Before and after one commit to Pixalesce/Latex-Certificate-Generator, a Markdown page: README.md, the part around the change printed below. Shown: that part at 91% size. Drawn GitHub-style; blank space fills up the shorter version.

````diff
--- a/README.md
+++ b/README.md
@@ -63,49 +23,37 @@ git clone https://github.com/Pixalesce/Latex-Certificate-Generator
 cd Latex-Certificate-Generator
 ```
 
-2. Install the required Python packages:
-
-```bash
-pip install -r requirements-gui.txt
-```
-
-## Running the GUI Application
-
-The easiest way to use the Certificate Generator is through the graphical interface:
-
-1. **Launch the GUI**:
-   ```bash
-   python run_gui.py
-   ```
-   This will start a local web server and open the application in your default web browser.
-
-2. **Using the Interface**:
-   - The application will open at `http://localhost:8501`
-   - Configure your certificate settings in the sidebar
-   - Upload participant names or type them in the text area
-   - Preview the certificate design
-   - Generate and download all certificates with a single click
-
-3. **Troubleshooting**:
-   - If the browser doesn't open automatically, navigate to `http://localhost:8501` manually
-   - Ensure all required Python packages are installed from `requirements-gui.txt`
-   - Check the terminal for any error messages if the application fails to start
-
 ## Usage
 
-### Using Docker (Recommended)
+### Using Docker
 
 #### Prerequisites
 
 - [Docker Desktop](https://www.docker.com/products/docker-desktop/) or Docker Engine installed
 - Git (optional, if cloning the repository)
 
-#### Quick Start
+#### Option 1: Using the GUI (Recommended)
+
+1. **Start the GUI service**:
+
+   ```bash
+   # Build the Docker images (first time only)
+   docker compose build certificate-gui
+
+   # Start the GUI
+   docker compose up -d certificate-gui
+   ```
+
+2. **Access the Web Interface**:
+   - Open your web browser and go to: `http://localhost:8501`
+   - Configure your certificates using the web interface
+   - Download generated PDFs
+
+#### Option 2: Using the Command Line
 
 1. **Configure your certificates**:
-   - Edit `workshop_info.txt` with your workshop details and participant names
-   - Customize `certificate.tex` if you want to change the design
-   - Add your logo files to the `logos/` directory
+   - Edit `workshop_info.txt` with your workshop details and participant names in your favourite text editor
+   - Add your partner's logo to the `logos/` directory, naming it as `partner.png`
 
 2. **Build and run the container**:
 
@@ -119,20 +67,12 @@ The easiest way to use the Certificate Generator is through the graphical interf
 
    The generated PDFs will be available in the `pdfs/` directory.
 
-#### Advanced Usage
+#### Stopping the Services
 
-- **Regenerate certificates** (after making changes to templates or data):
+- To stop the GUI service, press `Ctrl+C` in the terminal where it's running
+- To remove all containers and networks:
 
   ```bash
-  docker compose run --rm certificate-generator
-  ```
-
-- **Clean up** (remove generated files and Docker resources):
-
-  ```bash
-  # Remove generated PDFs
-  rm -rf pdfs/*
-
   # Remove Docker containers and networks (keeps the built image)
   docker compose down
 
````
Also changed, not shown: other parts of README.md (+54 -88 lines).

→ Action item: Print the records again, exactly as they stand above.

→ Answer for the task:
Before and after one commit to Pixalesce/Latex-Certificate-Generator, a Markdown page: README.md, the part around the change printed below. Shown: that part at 91% size. Drawn GitHub-style; blank space fills up the shorter version.

````diff
--- a/README.md
+++ b/README.md
@@ -63,49 +23,37 @@ git clone https://github.com/Pixalesce/Latex-Certificate-Generator
 cd Latex-Certificate-Generator
 ```
 
-2. Install the required Python packages:
-
-```bash
-pip install -r requirements-gui.txt
-```
-
-## Running the GUI Application
-
-The easiest way to use the Certificate Generator is through the graphical interface:
-
-1. **Launch the GUI**:
-   ```bash
-   python run_gui.py
-   ```
-   This will start a local web server and open the application in your default web browser.
-
-2. **Using the Interface**:
-   - The application will open at `http://localhost:8501`
-   - Configure your certificate settings in the sidebar
-   - Upload participant names or type them in the text area
-   - Preview the certificate design
-   - Generate and download all certificates with a single click
-
-3. **Troubleshooting**:
-   - If the browser doesn't open automatically, navigate to `http://localhost:8501` manually
-   - Ensure all required Python packages are installed from `requirements-gui.txt`
-   - Check the terminal for any error messages if the application fails to start
-
 ## Usage
 
-### Using Docker (Recommended)
+### Using Docker
 
 #### Prerequisites
 
 - [Docker Desktop](https://www.docker.com/products/docker-desktop/) or Docker Engine installed
 - Git (optional, if cloning the repository)
 
-#### Quick Start
+#### Option 1: Using the GUI (Recommended)
+
+1. **Start the GUI service**:
+
+   ```bash
+   # Build the Docker images (first time only)
+   docker compose build certificate-gui
+
+   # Start the GUI
+   docker compose up -d certificate-gui
+   ```
+
+2. **Access the Web Interface**:
+   - Open your web browser and go to: `http://localhost:8501`
+   - Configure your certificates using the web interface
+   - Download generated PDFs
+
+#### Option 2: Using the Command Line
 
 1. **Configure your certificates**:
-   - Edit `workshop_info.txt` with your workshop details and participant names
-   - Customize `certificate.tex` if you want to change the design
-   - Add your logo files to the `logos/` directory
+   - Edit `workshop_info.txt` with your workshop details and participant names in your favourite text editor
+   - Add your partner's logo to the `logos/` directory, naming it as `partner.png`
 
 2. **Build and run the container**:
 
@@ -119,20 +67,12 @@ The easiest way to use the Certificate Generator is through the graphical interf
 
    The generated PDFs will be available in the `pdfs/` directory.
 
-#### Advanced Usage
+#### Stopping the Services
 
-- **Regenerate certificates** (after making changes to templates or data):
+- To stop the GUI service, press `Ctrl+C` in the terminal where it's running
+- To remove all containers and networks:
 
   ```bash
-  docker compose run --rm certificate-generator
-  ```
-
-- **Clean up** (remove generated files and Docker resources):
-
-  ```bash
-  # Remove generated PDFs
-  rm -rf pdfs/*
-
   # Remove Docker containers and networks (keeps the built image)
   docker compose down
 
````
Also changed, not shown: other parts of README.md (+54 -88 lines).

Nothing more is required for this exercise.